━━ The data

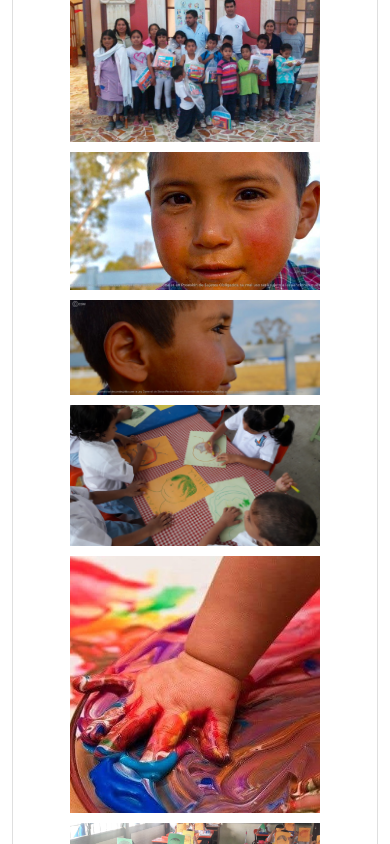
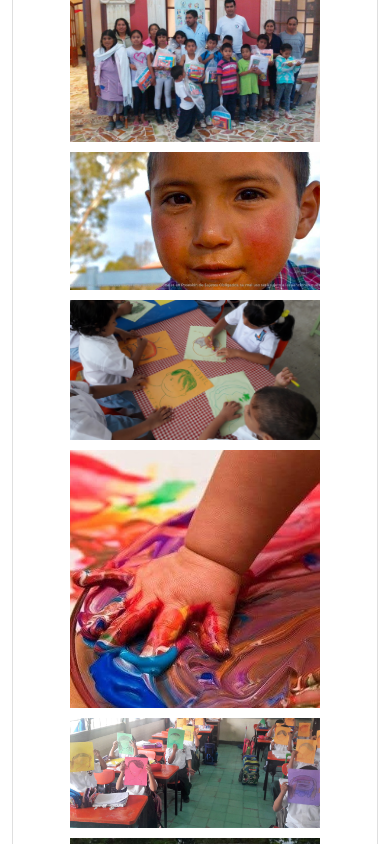
Before and after one commit to corresponsabilidad-mx/frontend, a Next.js app: page /galeria in a window 390 px wide. Shown: the part 1890-2734 px from the top of the page. Built offline with nearby package versions, Linux system fonts and the light colour scheme; a web font is replaced by a local one.

Commit message:
last-changes-styles

```diff
--- a/pages/galeria.js
+++ b/pages/galeria.js
@@ -39,10 +39,6 @@
       {
         src: "/images/fotosXpoblacion/Fotos por población/Niñas Niños/Niñasyniños9.jpg",
         title: "Juanito Imágen 1",
-      },
-      {
-        src: "/images/fotosXpoblacion/Fotos por población/Niñas Niños/Niñasyniños10.jpg",
-        title: "Juanito Imágen 2",
       },
       {
         src: "/images/fotosXpoblacion/Fotos por población/Niñas Niños/Niñasyniños11.jpg",
@@ -123,7 +119,7 @@
         title: "Día 25 mujeres",
       },
       {
-        src: "/images/fotosXpoblacion/Fotos por población/Mujeres/Mujeres6.jpg",
+        src: "/images/fotosXpoblacion/Fotos por población/Mujeres/mujeres6.jpg",
         title: "Capacitación",
       },
     ],
@@ -211,7 +207,7 @@
         title: "CJM Mujeres",
       },
       {
-        src: "/images/fotosXpoblacion/Fotos por población/Instituciones/adolescentes7.jpg",
+        src: "/images/fotosXpoblacion/Fotos por población/Instituciones/Instituciones7.jpg",
         title: "COMPREVNNA",
       },
       {
@@ -239,7 +235,7 @@
         title: "INJUVE",
       },
       {
-        src: "/images/fotosXpoblacion/Fotos por población/Instituciones/adolescentes14.jpg",
+        src: "/images/fotosXpoblacion/Fotos por población/Instituciones/Instituciones14.jpg",
         title: "IQM Embarazo Adolescente",
       },
       {
--- a/styles/globals.css
+++ b/styles/globals.css
@@ -577,7 +577,17 @@
   filter: drop-shadow(0.10rem 0.10rem 0.2rem rgba(0, 0, 0, 0.5));
 }
 
+.div-nov{
+  background-color: lavender;
+  border-radius: 2em;
+  padding: 1em 3em;
+  margin: 2em 2em;
+  box-shadow: 3px 3px #926ebecc;
+}
 
+.card-nov-ind{
+  padding-bottom: 3em;
+}
 
 /* MEDIA QUERIES */
 @media screen and (min-width: 1441px) and (max-width: 2560px) {
@@ -601,7 +611,9 @@
   .cajaPrincipal-especiales {
     padding: 0 18% !important;
   }
-
+  .columnas-nov{
+    padding: 1.3em 0 4em 0;
+  }
 }
 
 @media (max-width: 1200px) {
@@ -660,6 +672,10 @@
   }
   .form-check{
     margin-left: 1px;
+  }
+  .div-nov{
+    padding: 1em 1em!important;
+    margin: 2em 0 2em 0;
   }
 }
 
@@ -765,6 +781,10 @@
   .div-cifra{
     padding: 0;
   }
+  .img-nov{
+    width: 50%;
+    align-self: center;
+  }
 }
 
 @media (max-width: 767px) {
@@ -794,6 +814,9 @@
   .carousel-indicators{
   margin: 0 !important;
   height: 2.2em;
+  }
+  .title-proyectos{
+    font-size: 1.8em;
   }
 }
 
@@ -827,3 +850,10 @@
     height: 150px !important;
   }
 }
+
+@media (max-width: 426px) {
+  .img-nov{
+    width: 100%;
+    align-self: center;
+  }
+}
```
Also changed, not shown: components/Novedades.js (+4 -4 lines), public/images/fotosXpoblacion/Fotos por población/Niñas Niños/Niñasyniños10.jpg (deleted). Lines whose indentation alone changed are shown as unchanged.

━━━━

**Exercise brief:**
Return each entry exactly as given. Leave the images out.

**Result for this exercise:**
Before and after one commit to corresponsabilidad-mx/frontend, a Next.js app: page /galeria in a window 390 px wide. Shown: the part 1890-2734 px from the top of the page. Built offline with nearby package versions, Linux system fonts and the light colour scheme; a web font is replaced by a local one.

Commit message:
last-changes-styles

```diff
--- a/pages/galeria.js
+++ b/pages/galeria.js
@@ -39,10 +39,6 @@
       {
         src: "/images/fotosXpoblacion/Fotos por población/Niñas Niños/Niñasyniños9.jpg",
         title: "Juanito Imágen 1",
-      },
-      {
-        src: "/images/fotosXpoblacion/Fotos por población/Niñas Niños/Niñasyniños10.jpg",
-        title: "Juanito Imágen 2",
       },
       {
         src: "/images/fotosXpoblacion/Fotos por población/Niñas Niños/Niñasyniños11.jpg",
@@ -123,7 +119,7 @@
         title: "Día 25 mujeres",
       },
       {
-        src: "/images/fotosXpoblacion/Fotos por población/Mujeres/Mujeres6.jpg",
+        src: "/images/fotosXpoblacion/Fotos por población/Mujeres/mujeres6.jpg",
         title: "Capacitación",
       },
     ],
@@ -211,7 +207,7 @@
         title: "CJM Mujeres",
       },
       {
-        src: "/images/fotosXpoblacion/Fotos por población/Instituciones/adolescentes7.jpg",
+        src: "/images/fotosXpoblacion/Fotos por población/Instituciones/Instituciones7.jpg",
         title: "COMPREVNNA",
       },
       {
@@ -239,7 +235,7 @@
         title: "INJUVE",
       },
       {
-        src: "/images/fotosXpoblacion/Fotos por población/Instituciones/adolescentes14.jpg",
+        src: "/images/fotosXpoblacion/Fotos por población/Instituciones/Instituciones14.jpg",
         title: "IQM Embarazo Adolescente",
       },
       {
--- a/styles/globals.css
+++ b/styles/globals.css
@@ -577,7 +577,17 @@
   filter: drop-shadow(0.10rem 0.10rem 0.2rem rgba(0, 0, 0, 0.5));
 }
 
+.div-nov{
+  background-color: lavender;
+  border-radius: 2em;
+  padding: 1em 3em;
+  margin: 2em 2em;
+  box-shadow: 3px 3px #926ebecc;
+}
 
+.card-nov-ind{
+  padding-bottom: 3em;
+}
 
 /* MEDIA QUERIES */
 @media screen and (min-width: 1441px) and (max-width: 2560px) {
@@ -601,7 +611,9 @@
   .cajaPrincipal-especiales {
     padding: 0 18% !important;
   }
-
+  .columnas-nov{
+    padding: 1.3em 0 4em 0;
+  }
 }
 
 @media (max-width: 1200px) {
@@ -660,6 +672,10 @@
   }
   .form-check{
     margin-left: 1px;
+  }
+  .div-nov{
+    padding: 1em 1em!important;
+    margin: 2em 0 2em 0;
   }
 }
 
@@ -765,6 +781,10 @@
   .div-cifra{
     padding: 0;
   }
+  .img-nov{
+    width: 50%;
+    align-self: center;
+  }
 }
 
 @media (max-width: 767px) {
@@ -794,6 +814,9 @@
   .carousel-indicators{
   margin: 0 !important;
   height: 2.2em;
+  }
+  .title-proyectos{
+    font-size: 1.8em;
   }
 }
 
@@ -827,3 +850,10 @@
     height: 150px !important;
   }
 }
+
+@media (max-width: 426px) {
+  .img-nov{
+    width: 100%;
+    align-self: center;
+  }
+}
```
Also changed, not shown: components/Novedades.js (+4 -4 lines), public/images/fotosXpoblacion/Fotos por población/Niñas Niños/Niñasyniños10.jpg (deleted). Lines whose indentation alone changed are shown as unchanged.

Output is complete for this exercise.